Question: Can opiate use affect hearing loss?
Answer: Opioids are derived from chemicals that bind to receptors in the ears and brain. In some people, opiate abuse can cause temporary or permanent hearing loss. It may start out as temporary loss and, after repeated use, become permanent hearing loss. The loss may be in one ear or both ears and vary from high frequency loss to a flat loss for most all frequencies.
The U.S. is in an unprecedented opioid overdose epidemic. ...
Question: What is the best treatment for recurrent ear infections in children?
Answer: Your pediatrician may share with you that the American Academy of Pediatrics recommends a "wait and watch" approach because many mild ear infections will resolve on their own without antibiotics.
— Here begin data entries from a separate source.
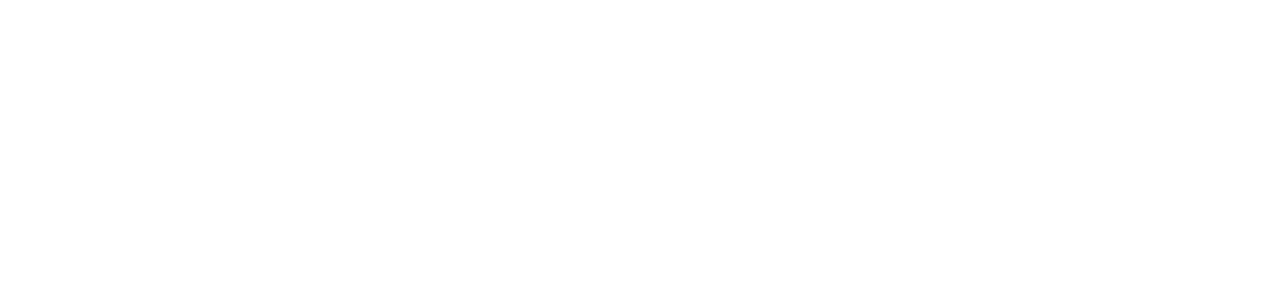
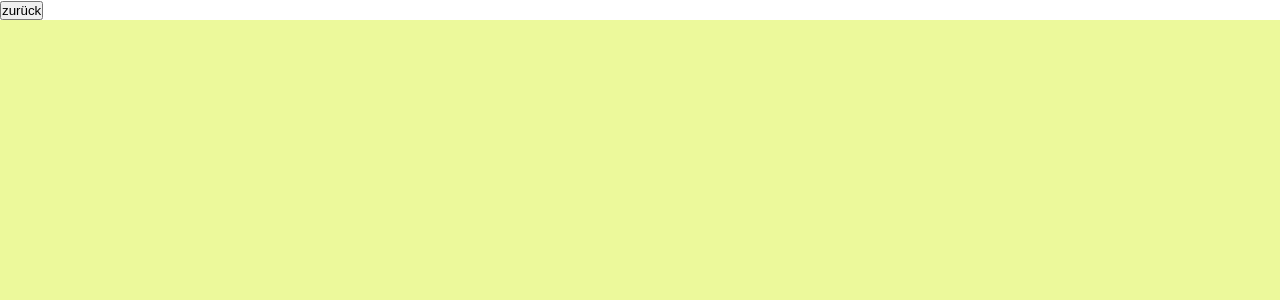
Before and after one commit to ttaannjjaa/capstone-project, a React (Create React App) app: page /CatInfoPage in a window 1280 px wide. Before the commit this address had no page. Shown: the top 300 px of the page. Built offline with nearby package versions, Linux system fonts and the light colour scheme.

Commit message:
Add catinfopage with routing

```diff
--- a/src/App.js
+++ b/src/App.js
@@ -1,12 +1,14 @@
 import { ErrorBoundary } from 'react-error-boundary';
 import ErrorFallback from './ErrorFallback.js';
 import { Routes, Route } from 'react-router-dom';
+
 import Navigation from './components/Navigation.js';
+
+import CatInfoPage from './pages/CatInfoPage.js';
 import FormPage from './pages/FormPage.js';
 import LandingPage from './pages/Landingpage.js';
 import LikedFoodPage from './pages/LikedFoodPage.js';
 import ProfilePage from './pages/ProfilePage.js';
-
 import UnLikedFoodPage from './pages/UnLikedFoodPage.js';
 
 import useLocalStorage from './hooks/useLocalStorage.js';
@@ -71,6 +73,7 @@
             </>
           }
         />
+        <Route path="/CatInfoPage" element={<CatInfoPage />} />
       </Routes>
     </ErrorBoundary>
   );
--- a/src/GlobalStyles.js
+++ b/src/GlobalStyles.js
@@ -11,9 +11,11 @@
 :root {
     --black: #000000;
     --white: #ffffff;
+    --citrus: #ECF99B;
+    --coral: #F88379;
     --grey: #7E6F6F;
-    --coral: #F88379;
     --lightblue: #CEE7F6;
+    --lightsteel: #e5f5f2;
     --peach: #F4E0D4;
     --steelblue: #597A91;
     --box-shadow-drop: 0px 1px 4px rgba(0, 0, 0, 0.25);
--- /dev/null
+++ b/src/pages/CatInfoPage.js
@@ -0,0 +1,25 @@
+import styled from 'styled-components';
+import { useNavigate } from 'react-router-dom';
+
+export default function CatInfoPage() {
+  const navigate = useNavigate();
+
+  return (
+    <>
+      <header>
+        <button
+          type="button"
+          onClick={() => navigate('/ProfilePage', { replace: true })}
+        >
+          zurück
+        </button>
+      </header>
+      <Main></Main>
+    </>
+  );
+}
+
+const Main = styled.main`
+  background-color: var(--citrus);
+  min-height: 100vh;
+`;
--- a/src/pages/ProfilePage.js
+++ b/src/pages/ProfilePage.js
@@ -1,6 +1,7 @@
 import axios from 'axios';
 import styled from 'styled-components';
 import useLocalStorage from '../hooks/useLocalStorage.js';
+import { useNavigate } from 'react-router-dom';
 import { useState } from 'react';
 import ExitButton from '../components/ExitButton.js';
 import iconbin from '../images/icon_bin.svg';
@@ -11,6 +12,7 @@
 const PRESET = process.env.REACT_APP_CLOUDINARY_PRESET;
 
 export default function ProfilePage() {
+  const navigate = useNavigate();
   const [image, setImage] = useLocalStorage('Bild', '');
 
   function upload(event) {
@@ -186,6 +188,9 @@
             />
           </NoteContainer>
         </FormContainer>
+        <button onClick={() => navigate('/CatInfoPage', { replace: true })}>
+          Information about cat breeds
+        </button>
       </main>
     </FormPageStyle>
   );
```
Also changed, not shown: 2 other files (tests, documents, lock files or other folders).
There is some concern for over-prescribing antibiotics at a young age as well. However, treating ear infections is a partnership between parents and pediatricians, and concerns should be discussed in detail.
It's good to know that studies show rates of ...
Question: Is the music in aerobics exercise classes loud enough to cause hearing loss?
Answer: Most Americans are educated about the value of exercise to improve quality of life and overall health. Since aerobics classes and health clubs began in the 1970s and ’80s, group fitness classes have grown in popularity. These classes use music to motivate. Moderate to high-intensity classes are typically fast-paced, using louder music to create a dynamic atmosphere.
Eighty percent of centers monitored confirmed that noise ...
June is Alzheimer’s Awareness Month:
Although the brain naturally becomes smaller as humans age, findings from a study by Johns Hopkins and the National Institute on Aging have linked accelerated brain tissue atrophy to older individuals with at least a 25-dB hearing loss. The results of this study are similar to those of past studies that reported marked differences in the brain structures of both humans and animals with a measurable hearing loss. The findings add to a growing list of health ...
Question: What is the best way to communicate my concerns to my doctor? I often feel she doesn’t understand me.
Answer: Communication during doctor appointments is a critical component of quality health care. Daily notes and diaries can help clarify what is needed. Patient satisfaction and quality of care is also supported by office staff that influence your future interactions. Staff should communicate respect for your time and concerns in a compassionate and quiet way. There are many other factors that may ...
Question: Should I get the wax in my ears checked?
Answer: Not necessarily. Most people do not have a problem with earwax in their ears. In fact, earwax is normal and provides a necessary tool to protect the delicate eardrum from harm and pollens. Occasionally earwax may accumulate excessively in the canal, which impairs hearing or causes ear pain. Earwax can build up if a cotton swab is used to remove wax; it pushes the wax in deeper. Wax may also ...
Quesion: Do you think younger people will develop hearing loss due to loud music and earbud use?
Answer: Recent studies have shown disturbing trends in increased risk of noise-induced hearing loss in young adults. Their exposure to noise is most likely during leisure activities. In the past, hearing protection programs have been used in schools and work environments to promote behavior change and reduce the risk of noise-induced hearing loss. Despite these efforts, there is still a lack of awareness and a ...
Question: Will there eventually be a surgery to repair sensory hearing loss?
Answer: Experiments have been done on the inner ear tissue of mice that had damaged hair cells, and with treatment, they were able to be repaired. But hair cells play only one part in the process that converts sound to the brain. The hairs are part of the cell needed for hearing and not the whole cell. The complexity of these tissues makes hair cell regeneration a challenge, but researchers ...
Question: Why not buy one of those hearing devices from the drugstore rather than a more costly hearing aid?
Answer: The devices in the drug stores are not hearing aids. They are not set for the frequencies or pitches needed for your hearing loss in order to bring in only the sounds that are needed.
These devices are amplifiers that turn up most all sound. They are very basic with non-linear circuits containing minimal electronics. There is no guidance for severity of ...